All is good on board, my health is great and no other problems.
Day 3 Tuesday 14th January
27 59S 6 55E – Day Run 223 miles
Having problems with comms, so sending via SMS.
All good on board and we are in a good place so everyone is very excited (see tracker on cape2rio2020.com)
Garbage is always a problem on board and we have a unique way of taking care of plastic. Everything is cut up and stuffed into our empty 5 litre water jugs. It is amazing how much can be rammed in. We don’t have a watermaker so have 100’s of small water bottles which we are also cutting up.
We are also involved in a project to create ECO BRICKS (Check it out on Google) to an NGO in Brazil…although our 5 litre bottles will be too big …………..
Sorry we lost communication at this point….will post again if more comes
through but it sounds as if they are all very well and happy with their progress. The tracker this morning is showing them as doing incredible nautical mileage each day and being right up at the front with the leading mono-hulls. GO SARAVAH
Race Report Day 2 – 13th January.
On roused GMT position 29 16 S. 011 05 E. 245 miles in 24hrs.
Weather — Trade wind weather, wind due South 15 knots and sunny.
Everything is great and a very happy ship, especially when the German boat Haspa Hamburg crossed astern of us yesterday evening. She rates much higher than us and needs to beat us by a day and a half into Rio!
We are keeping pretty much the same apparent wind angle, which means às the wind gradually backs our course curves to port, exactly as predicted and typical for this race. We have been swapping back and forth between two spinnakers as the wind strength varies but boat speed is consistent between 10 and 13 knots. We are heeled to starboard and bouncing around which makes cooking a challenge but this boat has a really great galley that works well.
A lot of banter and laughter on board and my Português is coming back fast.
Cheers .- Phil
Race Report Day 1 – 12th January.

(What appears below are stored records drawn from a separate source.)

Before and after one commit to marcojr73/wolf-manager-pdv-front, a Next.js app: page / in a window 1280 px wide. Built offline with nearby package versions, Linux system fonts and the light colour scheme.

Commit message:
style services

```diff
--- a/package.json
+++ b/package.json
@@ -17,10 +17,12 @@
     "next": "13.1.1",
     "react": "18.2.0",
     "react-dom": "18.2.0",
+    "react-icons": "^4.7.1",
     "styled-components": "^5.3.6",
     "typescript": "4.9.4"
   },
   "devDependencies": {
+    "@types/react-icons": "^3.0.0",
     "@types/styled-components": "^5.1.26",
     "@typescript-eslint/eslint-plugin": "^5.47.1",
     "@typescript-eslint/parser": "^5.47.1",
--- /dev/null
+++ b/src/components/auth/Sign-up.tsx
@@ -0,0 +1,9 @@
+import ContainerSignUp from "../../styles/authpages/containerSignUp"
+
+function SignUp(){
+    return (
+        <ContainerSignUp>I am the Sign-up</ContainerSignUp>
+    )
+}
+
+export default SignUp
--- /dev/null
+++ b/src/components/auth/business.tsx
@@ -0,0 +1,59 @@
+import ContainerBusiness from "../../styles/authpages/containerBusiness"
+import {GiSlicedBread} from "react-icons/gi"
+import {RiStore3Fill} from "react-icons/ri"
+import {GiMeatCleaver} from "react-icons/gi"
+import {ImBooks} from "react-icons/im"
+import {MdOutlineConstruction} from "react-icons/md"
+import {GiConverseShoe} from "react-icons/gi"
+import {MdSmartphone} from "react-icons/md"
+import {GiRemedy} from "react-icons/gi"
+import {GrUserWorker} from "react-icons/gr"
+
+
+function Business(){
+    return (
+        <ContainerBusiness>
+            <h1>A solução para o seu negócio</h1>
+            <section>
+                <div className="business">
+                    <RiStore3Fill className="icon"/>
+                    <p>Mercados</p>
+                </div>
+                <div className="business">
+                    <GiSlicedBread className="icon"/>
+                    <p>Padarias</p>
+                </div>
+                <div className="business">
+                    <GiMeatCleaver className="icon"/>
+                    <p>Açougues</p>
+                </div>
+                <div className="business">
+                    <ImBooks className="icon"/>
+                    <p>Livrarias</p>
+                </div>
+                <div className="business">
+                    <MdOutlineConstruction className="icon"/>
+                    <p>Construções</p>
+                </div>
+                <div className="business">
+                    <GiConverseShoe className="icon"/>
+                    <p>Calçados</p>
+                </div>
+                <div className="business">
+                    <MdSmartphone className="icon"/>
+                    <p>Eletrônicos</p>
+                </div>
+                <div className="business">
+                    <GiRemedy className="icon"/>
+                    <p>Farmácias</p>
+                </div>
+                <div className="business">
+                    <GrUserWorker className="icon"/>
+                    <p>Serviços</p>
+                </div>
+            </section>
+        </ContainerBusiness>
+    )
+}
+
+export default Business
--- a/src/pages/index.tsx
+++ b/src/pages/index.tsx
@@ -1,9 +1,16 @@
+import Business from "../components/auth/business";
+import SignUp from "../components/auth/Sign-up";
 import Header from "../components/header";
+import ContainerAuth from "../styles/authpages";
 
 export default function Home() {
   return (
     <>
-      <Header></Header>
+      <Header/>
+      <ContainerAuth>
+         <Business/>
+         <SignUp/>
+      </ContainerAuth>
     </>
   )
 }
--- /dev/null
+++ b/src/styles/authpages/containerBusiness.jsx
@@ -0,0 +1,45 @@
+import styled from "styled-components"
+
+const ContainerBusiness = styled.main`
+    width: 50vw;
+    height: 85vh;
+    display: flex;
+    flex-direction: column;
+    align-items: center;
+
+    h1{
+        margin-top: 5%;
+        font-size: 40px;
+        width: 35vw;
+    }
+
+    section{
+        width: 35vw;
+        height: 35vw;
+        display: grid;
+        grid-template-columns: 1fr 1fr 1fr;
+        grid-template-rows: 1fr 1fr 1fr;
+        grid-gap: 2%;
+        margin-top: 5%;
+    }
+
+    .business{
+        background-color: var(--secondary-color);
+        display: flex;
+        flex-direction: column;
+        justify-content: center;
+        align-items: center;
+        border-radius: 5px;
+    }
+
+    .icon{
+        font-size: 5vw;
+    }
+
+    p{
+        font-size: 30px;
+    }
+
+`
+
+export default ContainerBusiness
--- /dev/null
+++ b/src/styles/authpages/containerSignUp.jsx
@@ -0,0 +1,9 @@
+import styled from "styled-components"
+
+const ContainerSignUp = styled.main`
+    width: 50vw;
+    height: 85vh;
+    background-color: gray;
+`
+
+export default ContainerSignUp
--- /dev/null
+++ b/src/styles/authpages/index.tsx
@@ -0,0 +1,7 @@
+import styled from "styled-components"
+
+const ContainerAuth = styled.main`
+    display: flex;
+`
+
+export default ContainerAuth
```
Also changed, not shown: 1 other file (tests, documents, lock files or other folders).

WOW! What a start. Absolutely fantastic weather with 15 knots of wind from the South West and lots of sunshine – could not have been better. We made a nice start on a short leg to the first Mark where we had set up for a gybe set with the spinnaker. unfortunately there was another boat inside of us blocking the way so it took a while but eventually we got a gap and up went the brand new green spinnaker. It was three miles to the next buoy off Milnerton and once around that, well placed, we set course for Rio on a close reach. Slowly the wind backed and by 5pm we were flying the kite again and doing 10 to 12 knots through the night. Really, sailing does not get better than this! I must thank everyone who made this possible for me, in particular my wife Anne (helped by Penny) and also the Race organizers.

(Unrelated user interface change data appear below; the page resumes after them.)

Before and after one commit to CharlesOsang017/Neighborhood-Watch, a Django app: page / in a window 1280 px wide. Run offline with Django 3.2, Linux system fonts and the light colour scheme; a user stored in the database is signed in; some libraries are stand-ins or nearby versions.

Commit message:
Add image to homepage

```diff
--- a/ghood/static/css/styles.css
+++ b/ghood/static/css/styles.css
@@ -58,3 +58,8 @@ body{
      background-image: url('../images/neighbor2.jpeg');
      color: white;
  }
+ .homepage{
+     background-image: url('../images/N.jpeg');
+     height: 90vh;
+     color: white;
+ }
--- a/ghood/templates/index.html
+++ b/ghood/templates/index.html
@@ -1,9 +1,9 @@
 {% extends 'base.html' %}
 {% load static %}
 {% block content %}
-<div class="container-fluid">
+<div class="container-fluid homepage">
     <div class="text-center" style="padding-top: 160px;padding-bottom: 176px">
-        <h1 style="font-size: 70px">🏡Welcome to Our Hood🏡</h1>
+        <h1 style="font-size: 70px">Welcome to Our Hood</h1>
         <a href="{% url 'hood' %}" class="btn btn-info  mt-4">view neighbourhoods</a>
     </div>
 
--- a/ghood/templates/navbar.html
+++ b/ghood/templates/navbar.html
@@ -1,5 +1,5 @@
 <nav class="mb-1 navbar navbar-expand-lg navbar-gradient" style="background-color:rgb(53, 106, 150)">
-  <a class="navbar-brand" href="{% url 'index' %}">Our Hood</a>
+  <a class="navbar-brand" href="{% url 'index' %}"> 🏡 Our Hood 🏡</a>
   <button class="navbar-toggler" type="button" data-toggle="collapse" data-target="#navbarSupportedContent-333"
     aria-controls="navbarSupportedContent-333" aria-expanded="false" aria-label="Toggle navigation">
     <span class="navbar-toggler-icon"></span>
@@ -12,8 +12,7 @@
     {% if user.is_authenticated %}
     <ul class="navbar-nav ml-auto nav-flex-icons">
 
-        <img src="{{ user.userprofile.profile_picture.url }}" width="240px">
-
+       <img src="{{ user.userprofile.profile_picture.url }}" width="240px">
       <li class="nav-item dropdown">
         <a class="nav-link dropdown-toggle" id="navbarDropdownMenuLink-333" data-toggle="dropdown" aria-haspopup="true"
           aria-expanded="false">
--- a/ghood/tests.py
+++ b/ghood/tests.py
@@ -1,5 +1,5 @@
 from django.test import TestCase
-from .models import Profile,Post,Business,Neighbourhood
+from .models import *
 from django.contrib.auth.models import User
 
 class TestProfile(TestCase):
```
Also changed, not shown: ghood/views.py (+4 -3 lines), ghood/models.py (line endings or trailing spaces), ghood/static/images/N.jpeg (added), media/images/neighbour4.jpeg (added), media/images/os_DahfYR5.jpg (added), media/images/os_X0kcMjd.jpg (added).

You can track us via the Cape2rio website and I will send a daily report. Our navigator also sends a report to race HQ so presumably that will also be published on their website.

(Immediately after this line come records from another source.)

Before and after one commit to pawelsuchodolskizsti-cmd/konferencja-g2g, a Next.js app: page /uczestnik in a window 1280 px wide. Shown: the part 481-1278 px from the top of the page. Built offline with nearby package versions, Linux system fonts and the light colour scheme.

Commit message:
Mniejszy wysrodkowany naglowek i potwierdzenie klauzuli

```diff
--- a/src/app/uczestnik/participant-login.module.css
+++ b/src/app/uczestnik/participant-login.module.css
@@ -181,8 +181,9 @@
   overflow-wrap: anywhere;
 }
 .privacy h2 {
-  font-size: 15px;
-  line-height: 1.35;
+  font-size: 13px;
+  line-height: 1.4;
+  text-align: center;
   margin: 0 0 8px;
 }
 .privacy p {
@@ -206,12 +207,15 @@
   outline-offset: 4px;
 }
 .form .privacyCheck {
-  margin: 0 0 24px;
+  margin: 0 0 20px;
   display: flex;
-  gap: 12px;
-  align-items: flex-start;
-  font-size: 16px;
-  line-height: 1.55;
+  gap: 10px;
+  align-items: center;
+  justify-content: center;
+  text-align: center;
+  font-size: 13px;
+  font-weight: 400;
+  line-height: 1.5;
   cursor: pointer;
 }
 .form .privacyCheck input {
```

All is well on board and we are having a great time. Spread the word to friends and family and get them to visit our Gofundme website — We have some way to go reach our target so we need inspiration.
Cheers .- Phil
Pre Race Report Friday 10th January.
The big day finally is nearly here and the weather man says we should have a good breeze (20 knots from SW) with sunshine, could not be better! The start is at 14.00 hrs and I will be sending reports whenever possible.
The boat arrived from Brazil less than two weeks ago and they had major engine problems. As the mechanic started stripping it down it just got worse and worse until he finally said that we had to replace the whole engine! Luckily there was a very similar refurbished engine available and this was finally up and working just 3 days ago.
There will be 9 of us on board and I am the only non Brazilian. I have elected to do the cooking so have been running around, with a lot of help from Anne and Penny, doing the provisioning and stowing everything aboard. Pretty much done now and looking forward to getting clear of cell phones and internet.
And thanks to Boocks Signs & Graphics who provided the eye catching Marine Inspirations decal